However, when the teachers applied for “election leave” in 2010, they were referred to s 26 (d) of the Constitution that says that no person shall be qualified to be elected or appointed as a representative if he holds or is acting in any public office.
Therefore, the teachers resigned, and once unsuccessful at the polls in 2010, the three attempted to be reinstated, but were told that there were no vacancies.
Court of Appeal Justice Davidson Kelvin Baptiste delivered the court’s ruling in 2019.
The Justices came to the conclusion that article 16 of the Collective Agreement does not violate section 26(1)(d) of the constitution; there was a legitimate expectation created that they would be reinstated after contesting the elections according to the agreement, and they had been deprived of their fundamental right to property.
Barnwell mentioned that Johnson became eligible for his pension in the same year as the elections. “You’re talking about a period based on the court’s award that he ought to have gotten his pension at least at a minimum from 2012 to 2020. That is how long this man has been without his rights being honoured,” Barnwell noted.
Since the court’s award of damages, costs, the lawyers have been in contact with the Attorney General’s chambers, Barnwell relayed, but this year their contact was reduced to written communication.
“As we are not seeing anything happening, by April 6, the first letter for this year was written to the Attorney General (AG) asking the Attorney General to please comply or at least begin the process to comply with the court’s order,” the counsel recalled.
Two months after this letter, they received a response which stated “We will look into the matter and respond to you soonest.”
“By the way, this is since more than a year later that the AG by our nudging is saying they will look into the matter,” the counsel commented, adding “I mean the judgment is clear.”
“This is a breach of constitutional rights, this is not any ordinary issue, so it really is difficult to comprehend why in any way a Government, that is a Labour Government, would not comply with a court order that simply says you have violated these three teachers’ rights,” the counsel contemplated.
Furthermore, a High Court judge who was given the task of assessing the costs that the state must pay has fixed the costs at around $53,000.

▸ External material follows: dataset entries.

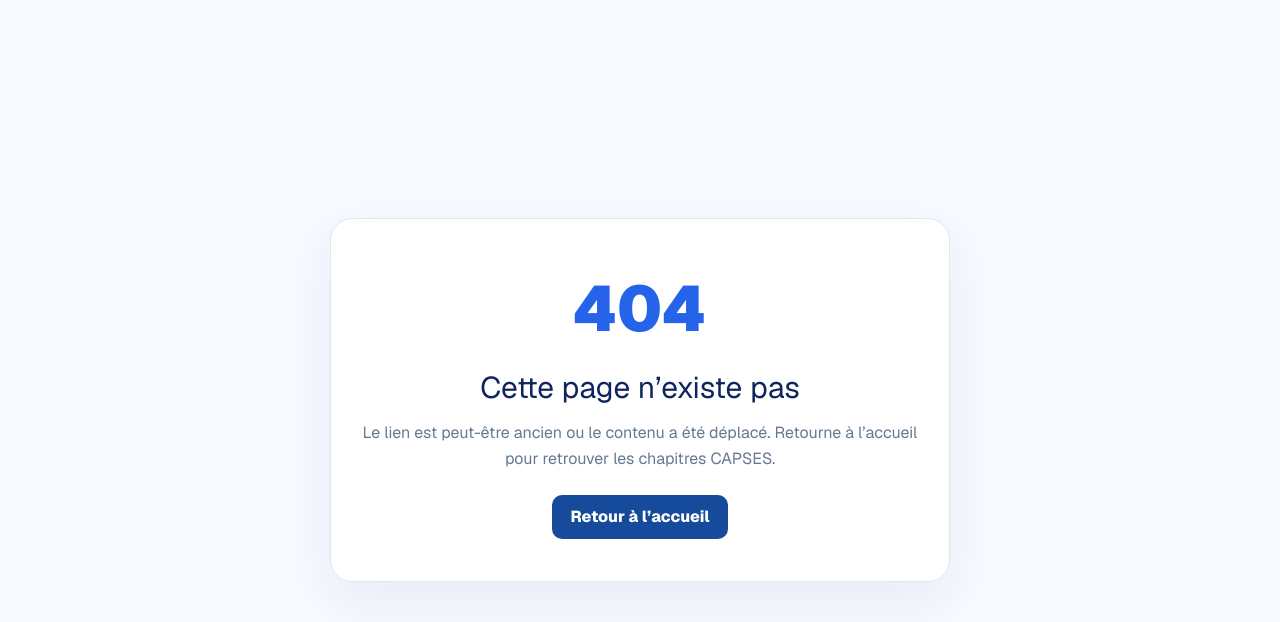
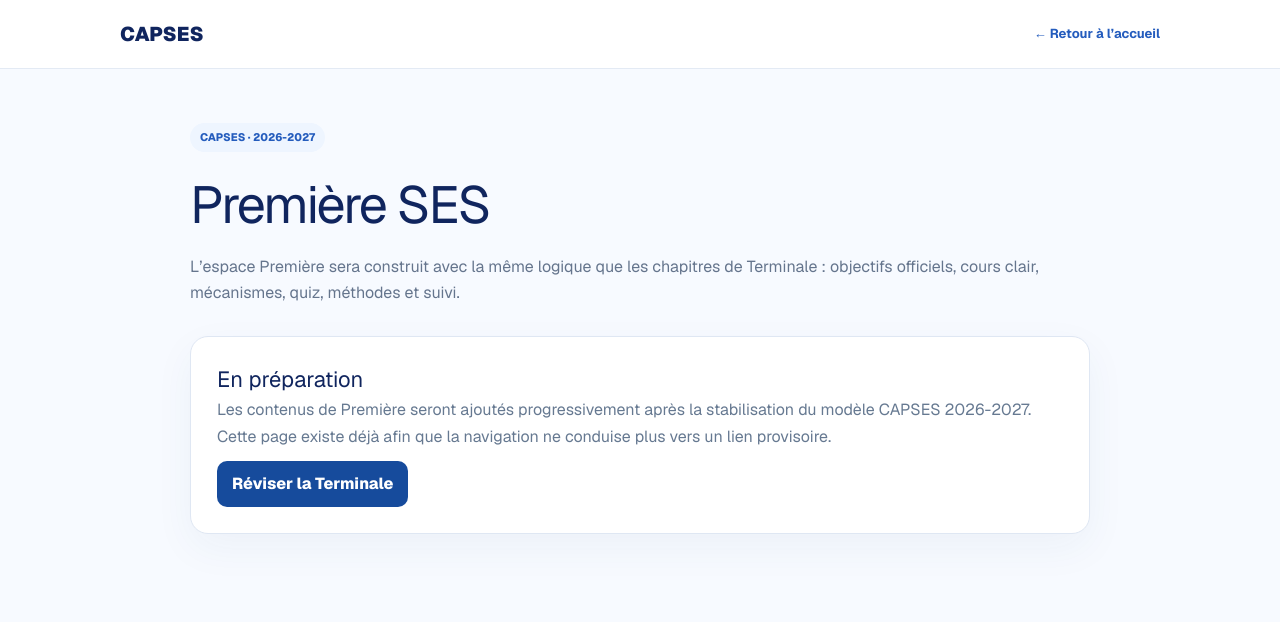
Before and after one commit to menceco-dakasier/capses, a Next.js app: page /premiere in a window 1280 px wide. Before the commit this address had no page. Shown: the top 622 px of the page. Built offline with nearby package versions, Linux system fonts and the light colour scheme.

Commit message:
ux: créer la page Première

```diff
--- /dev/null
+++ b/src/app/premiere/page.tsx
@@ -0,0 +1,24 @@
+import Link from "next/link";
+
+export default function Page() {
+  return (
+    <main style={{minHeight:"100vh",background:"#f7faff",color:"#10255e",fontFamily:"var(--font-geist-sans), Arial, sans-serif"}}>
+      <header style={{borderBottom:"1px solid #e3eaf4",background:"white"}}>
+        <div style={{width:"min(1040px, calc(100% - 32px))",minHeight:68,margin:"0 auto",display:"flex",alignItems:"center",justifyContent:"space-between",gap:16}}>
+          <Link href="/" style={{color:"#10255e",fontWeight:900,textDecoration:"none",fontSize:20}}>CAPSES</Link>
+          <Link href="/" style={{color:"#245cbd",textDecoration:"none",fontWeight:700,fontSize:13}}>← Retour à l’accueil</Link>
+        </div>
+      </header>
+      <div style={{width:"min(900px, calc(100% - 32px))",margin:"0 auto",padding:"54px 0 70px"}}>
+        <div style={{display:"inline-flex",padding:"6px 10px",borderRadius:999,background:"#eef5ff",color:"#245cbd",fontSize:11,fontWeight:800}}>CAPSES · 2026-2027</div>
+        <h1 style={{margin:"14px 0 10px",fontSize:"clamp(34px,6vw,52px)",letterSpacing:"-.04em"}}>Première SES</h1>
+        <p style={{margin:"0 0 30px",color:"#65758d",fontSize:16,lineHeight:1.65}}>L’espace Première sera construit avec la même logique que les chapitres de Terminale : objectifs officiels, cours clair, mécanismes, quiz, méthodes et suivi.</p>
+        <section style={{padding:26,border:"1px solid #dfe7f3",borderRadius:18,background:"white",boxShadow:"0 14px 40px rgba(38,70,114,.05)"}}>
+          <h2 style={{marginTop:0,fontSize:22}}>En préparation</h2>
+   <p style={{color:"#667991",lineHeight:1.7}}>Les contenus de Première seront ajoutés progressivement après la stabilisation du modèle CAPSES 2026-2027. Cette page existe déjà afin que la navigation ne conduise plus vers un lien provisoire.</p>
+   <Link href="/" style={{display:"inline-flex",marginTop:10,padding:"11px 15px",borderRadius:10,background:"#164b9c",color:"white",textDecoration:"none",fontWeight:800}}>Réviser la Terminale</Link>
+        </section>
+      </div>
+    </main>
+  );
+}
```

This was in January of this year, and the lawyers took pains to ask for a deadline for the paying of this sum, which was set at February 14.
“It is now October 2020 and we have made several requests, pleadings, to the state, also without any avail, there’s no response that is positive to say, at least, they would make any attempt to pay that too,” the lawyer informed.
Now the situation seems to be at an impasse, as a private citizen cannot in law apply for an enforcement against the crown.
“You basically are waiting on the state’s good faith to do so (honour the ruling),” Barnwell stated.